Crossing state lines for a project can be a savvy way to boost the bottom line. But doing so can also mean dealing with new and complex tax issues such as dealing with nexus. Establishing an economic presence may make you subject to state and local taxes.

With many revenue-strapped states stepping up their tax compliance, it’s more important than ever to understand your responsibilities should you head out on (and over) the border. Multistate taxation missteps have tripped up many businesses over the years.

Nexus or not?

When determining your tax eligibility, governments consider whether your company has “nexus” in their respective states, meaning your presence there is significant enough to subject you to taxes.

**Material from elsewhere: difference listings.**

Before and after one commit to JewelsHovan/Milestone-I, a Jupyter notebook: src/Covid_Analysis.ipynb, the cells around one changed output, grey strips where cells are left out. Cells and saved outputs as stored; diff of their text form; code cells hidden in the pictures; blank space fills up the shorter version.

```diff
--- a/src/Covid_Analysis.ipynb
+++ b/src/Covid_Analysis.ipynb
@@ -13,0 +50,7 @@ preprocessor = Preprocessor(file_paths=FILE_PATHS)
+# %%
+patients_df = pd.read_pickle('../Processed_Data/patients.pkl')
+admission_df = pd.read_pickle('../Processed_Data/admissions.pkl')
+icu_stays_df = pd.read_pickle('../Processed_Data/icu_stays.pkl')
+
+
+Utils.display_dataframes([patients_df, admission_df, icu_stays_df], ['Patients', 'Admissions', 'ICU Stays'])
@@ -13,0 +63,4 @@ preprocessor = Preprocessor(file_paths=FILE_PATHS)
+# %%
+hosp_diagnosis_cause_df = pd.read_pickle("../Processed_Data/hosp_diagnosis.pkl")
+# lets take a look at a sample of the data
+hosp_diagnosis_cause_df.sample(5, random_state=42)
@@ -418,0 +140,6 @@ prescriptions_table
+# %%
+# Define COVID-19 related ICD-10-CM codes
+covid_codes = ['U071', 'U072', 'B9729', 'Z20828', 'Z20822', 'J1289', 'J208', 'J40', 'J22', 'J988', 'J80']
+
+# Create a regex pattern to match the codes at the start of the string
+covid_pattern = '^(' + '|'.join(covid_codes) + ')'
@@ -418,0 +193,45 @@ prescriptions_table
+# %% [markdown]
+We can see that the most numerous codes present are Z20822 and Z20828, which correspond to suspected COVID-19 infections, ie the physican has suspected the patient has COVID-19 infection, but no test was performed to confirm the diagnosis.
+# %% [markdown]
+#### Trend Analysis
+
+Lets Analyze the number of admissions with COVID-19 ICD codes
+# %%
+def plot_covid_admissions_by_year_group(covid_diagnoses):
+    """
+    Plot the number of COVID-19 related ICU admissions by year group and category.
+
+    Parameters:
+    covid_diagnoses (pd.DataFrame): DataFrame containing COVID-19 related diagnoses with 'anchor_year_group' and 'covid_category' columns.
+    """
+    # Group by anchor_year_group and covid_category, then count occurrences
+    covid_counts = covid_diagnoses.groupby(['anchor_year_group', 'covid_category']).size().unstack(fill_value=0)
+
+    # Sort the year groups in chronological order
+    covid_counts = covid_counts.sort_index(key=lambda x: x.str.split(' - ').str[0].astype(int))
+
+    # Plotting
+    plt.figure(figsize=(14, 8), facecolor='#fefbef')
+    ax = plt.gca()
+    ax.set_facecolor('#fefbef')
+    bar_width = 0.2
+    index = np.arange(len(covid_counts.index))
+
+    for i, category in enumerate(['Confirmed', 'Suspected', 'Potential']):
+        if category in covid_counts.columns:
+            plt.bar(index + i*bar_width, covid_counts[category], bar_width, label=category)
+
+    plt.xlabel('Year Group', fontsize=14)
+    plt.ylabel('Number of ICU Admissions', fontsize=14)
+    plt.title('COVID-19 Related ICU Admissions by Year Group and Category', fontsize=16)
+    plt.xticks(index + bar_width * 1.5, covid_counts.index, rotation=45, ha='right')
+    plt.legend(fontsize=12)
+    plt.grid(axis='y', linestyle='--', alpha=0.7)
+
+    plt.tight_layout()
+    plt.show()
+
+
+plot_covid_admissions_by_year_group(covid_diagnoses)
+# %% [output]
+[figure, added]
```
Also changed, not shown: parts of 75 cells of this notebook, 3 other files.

Generally, having employees or owning or leasing property in a state creates nexus. Other activities that can qualify you for nexus include maintaining a local bank account, accepting orders for your merchandise or using a local phone number. Many states have minimum thresholds for establishing nexus, so you might not be subject to certain taxes in a state if you perform only a few service calls a year there.

The standards for nexus vary from state to state and from tax to tax — you may need to pay “use” tax in a state, for example, but not income tax. In addition, local rather than state governments collect taxes in some places. Make sure you know to whom you’re answering.

Assessing Income Tax

If your company does establish nexus in a state, you’ll need to assess the income tax impact. Specifically, you and your tax advisor should sit down and “apportion” your income to determine how much tax you’ll owe in each state.

The formula is typically based on your company’s sales, payroll expenses and tangible property. If you’re working in more than one state, track these costs and revenues carefully so you can apportion your income correctly.

Some states give the same weight to sales, payroll and property in their apportionment formulas, while others weight one of the factors more heavily. These formulas also change regularly — a growing number of states have shiftedrecently to sales-only apportionment formulas, for example.

Consider Other Taxes

Aside from facing income taxes in other states, you may also be responsible for a number of other types of taxes in those states (i.e. Washington’s State Business & Occupation (B&O) tax), including payroll taxes and sales and use taxes. Some states even have variations that you might not expect, such as the “transaction privilege” tax for nonresident contractors or subcontractor-specific sales and use taxes that a general contractor may have to pay if the sub in question doesn’t.

Indeed, sales and use tax rules in general will likely be a challenge. If you bring equipment or materials across state lines, the new state may charge use tax for the item.

On the bright side, sales and use taxes are mutually exclusive. So, if you have to pay use tax for your equipment or materials, you can generally get a refund on sales tax you paid in your home state. But you’ll need to track use taxes yourself and then submit the information to the state or local government that collects it.

Other Items to Consider

In addition to your tax responsibilities, working in a new state comes with plenty of other to-dos. You’ll most likely have to obtain a license and tax identification number in that state — even if you’re already licensed in your home state.

Expanding into a new state also means more paperwork. Fortunately, some states allow S corporation shareholders, partners in a partnership or limited liability corporation members to lighten the load by filing a composite income tax return. Look where you leap when it comes to out-of-state jobs and you’ll stand a much better chance of succeeding.